--- Supplied data Enclosed Below ---

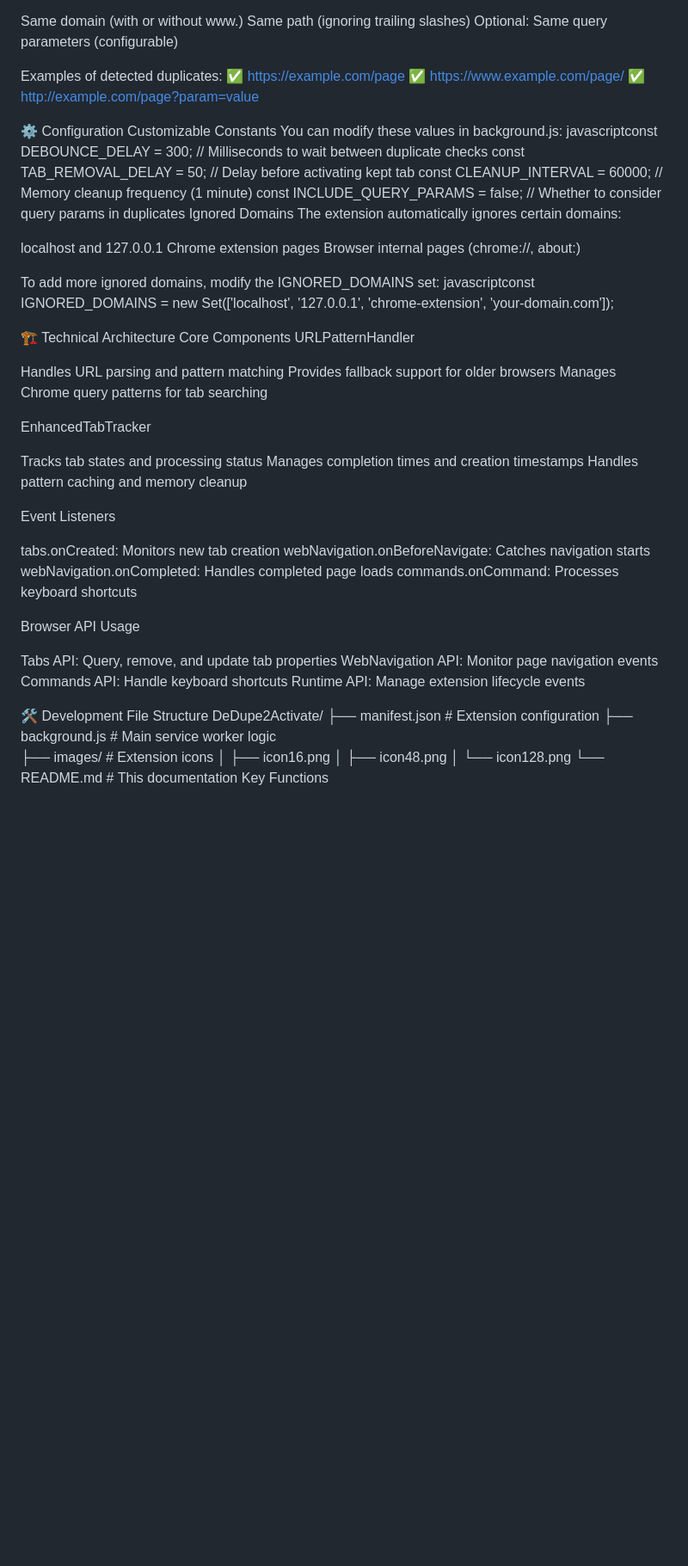
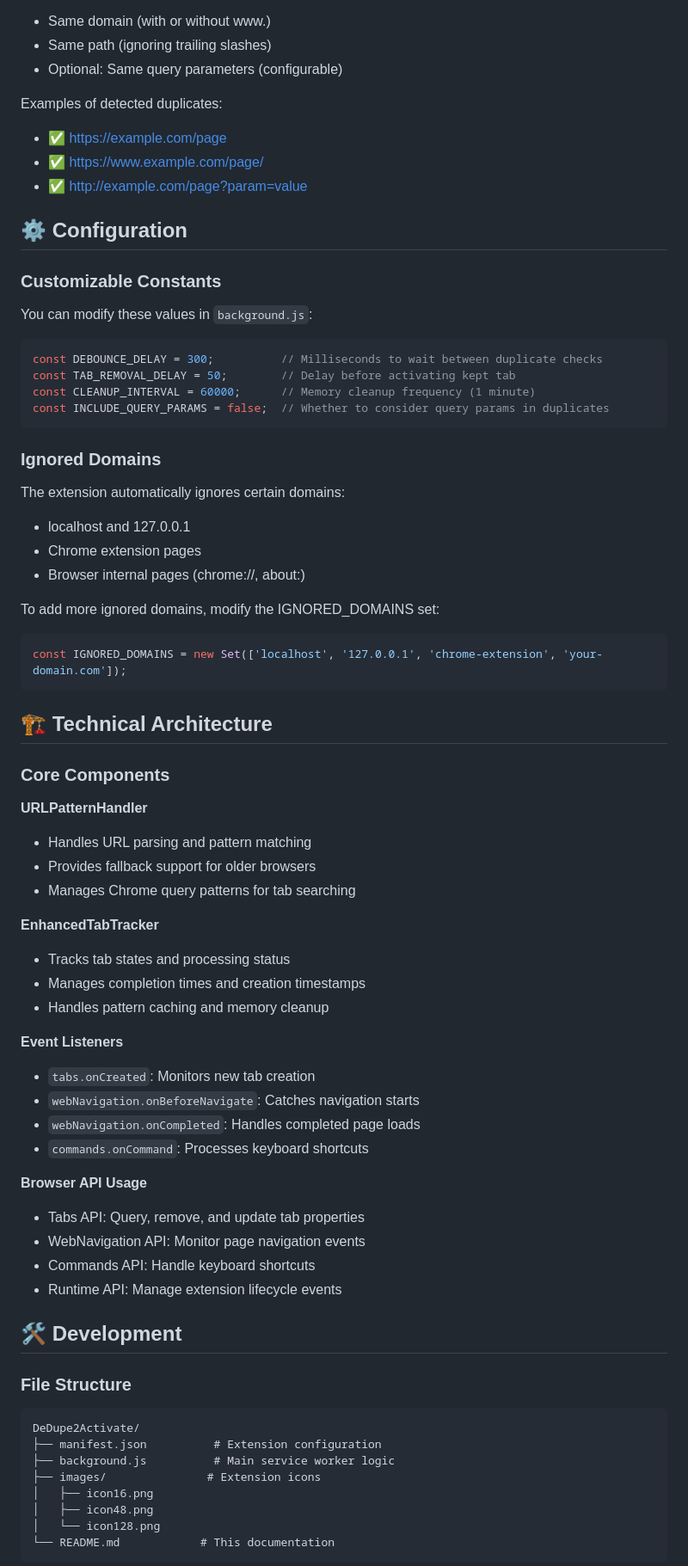
Before and after one commit to webber3242/DeDupe2Activate, a Markdown page: README.md, the part around the change printed below. Shown: that part at 86% size. Rendered like a GitHub page; blank space fills up the shorter version.

````diff
--- a/README.md
+++ b/README.md
@@ -91,62 +86,67 @@ What Counts as a Duplicate?
 The extension considers URLs duplicates when they have:
-
-Same domain (with or without www.)
-Same path (ignoring trailing slashes)
-Optional: Same query parameters (configurable)
+- Same domain (with or without www.)
+- Same path (ignoring trailing slashes)
+- Optional: Same query parameters (configurable)
 
 Examples of detected duplicates:
-✅ https://example.com/page
-✅ https://www.example.com/page/
-✅ http://example.com/page?param=value
+- ✅ https://example.com/page
+- ✅ https://www.example.com/page/
+- ✅ http://example.com/page?param=value
 
-⚙️ Configuration
-Customizable Constants
-You can modify these values in background.js:
-javascriptconst DEBOUNCE_DELAY = 300;          // Milliseconds to wait between duplicate checks
+## ⚙️ Configuration
+
+### Customizable Constants
+You can modify these values in `background.js`:
+
+```javascript
+const DEBOUNCE_DELAY = 300;          // Milliseconds to wait between duplicate checks
 const TAB_REMOVAL_DELAY = 50;        // Delay before activating kept tab
 const CLEANUP_INTERVAL = 60000;      // Memory cleanup frequency (1 minute)
 const INCLUDE_QUERY_PARAMS = false;  // Whether to consider query params in duplicates
-Ignored Domains
+```
+
+### Ignored Domains
 The extension automatically ignores certain domains:
-
-localhost and 127.0.0.1
-Chrome extension pages
-Browser internal pages (chrome://, about:)
+- localhost and 127.0.0.1
+- Chrome extension pages
+- Browser internal pages (chrome://, about:)
 
 To add more ignored domains, modify the IGNORED_DOMAINS set:
-javascriptconst IGNORED_DOMAINS = new Set(['localhost', '127.0.0.1', 'chrome-extension', 'your-domain.com']);
 
-🏗️ Technical Architecture
-Core Components
-URLPatternHandler
+```javascript
+const IGNORED_DOMAINS = new Set(['localhost', '127.0.0.1', 'chrome-extension', 'your-domain.com']);
+```
 
-Handles URL parsing and pattern matching
-Provides fallback support for older browsers
-Manages Chrome query patterns for tab searching
+## 🏗️ Technical Architecture
 
-EnhancedTabTracker
+### Core Components
 
-Tracks tab states and processing status
-Manages completion times and creation timestamps
-Handles pattern caching and memory cleanup
+**URLPatternHandler**
+- Handles URL parsing and pattern matching
+- Provides fallback support for older browsers
+- Manages Chrome query patterns for tab searching
 
-Event Listeners
+**EnhancedTabTracker**
+- Tracks tab states and processing status
+- Manages completion times and creation timestamps
+- Handles pattern caching and memory cleanup
 
-tabs.onCreated: Monitors new tab creation
-webNavigation.onBeforeNavigate: Catches navigation starts
-webNavigation.onCompleted: Handles completed page loads
-commands.onCommand: Processes keyboard shortcuts
+**Event Listeners**
+- `tabs.onCreated`: Monitors new tab creation
+- `webNavigation.onBeforeNavigate`: Catches navigation starts
+- `webNavigation.onCompleted`: Handles completed page loads
+- `commands.onCommand`: Processes keyboard shortcuts
 
-Browser API Usage
+**Browser API Usage**
+- Tabs API: Query, remove, and update tab properties
+- WebNavigation API: Monitor page navigation events
+- Commands API: Handle keyboard shortcuts
+- Runtime API: Manage extension lifecycle events
 
-Tabs API: Query, remove, and update tab properties
-WebNavigation API: Monitor page navigation events
-Commands API: Handle keyboard shortcuts
-Runtime API: Manage extension lifecycle events
+## 🛠️ Development
 
-
-🛠️ Development
-File Structure
+### File Structure
+```
 DeDupe2Activate/
 ├── manifest.json          # Extension configuration
 ├── background.js          # Main service worker logic
@@ -155,5 +155,5 @@ DeDupe2Activate/
 │   ├── icon48.png
 │   └── icon128.png
 └── README.md            # This documentation
-Key Functions
+```
 
````
Also changed, not shown: other parts of README.md (+88 -100 lines).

--- End of Enclosed Supplied data ---

### Try it:
Which lines in the records above contain the string "https"? Copy them.

### Solution to this problem:
-✅ https://example.com/page
-✅ https://www.example.com/page/
+- ✅ https://example.com/page
+- ✅ https://www.example.com/page/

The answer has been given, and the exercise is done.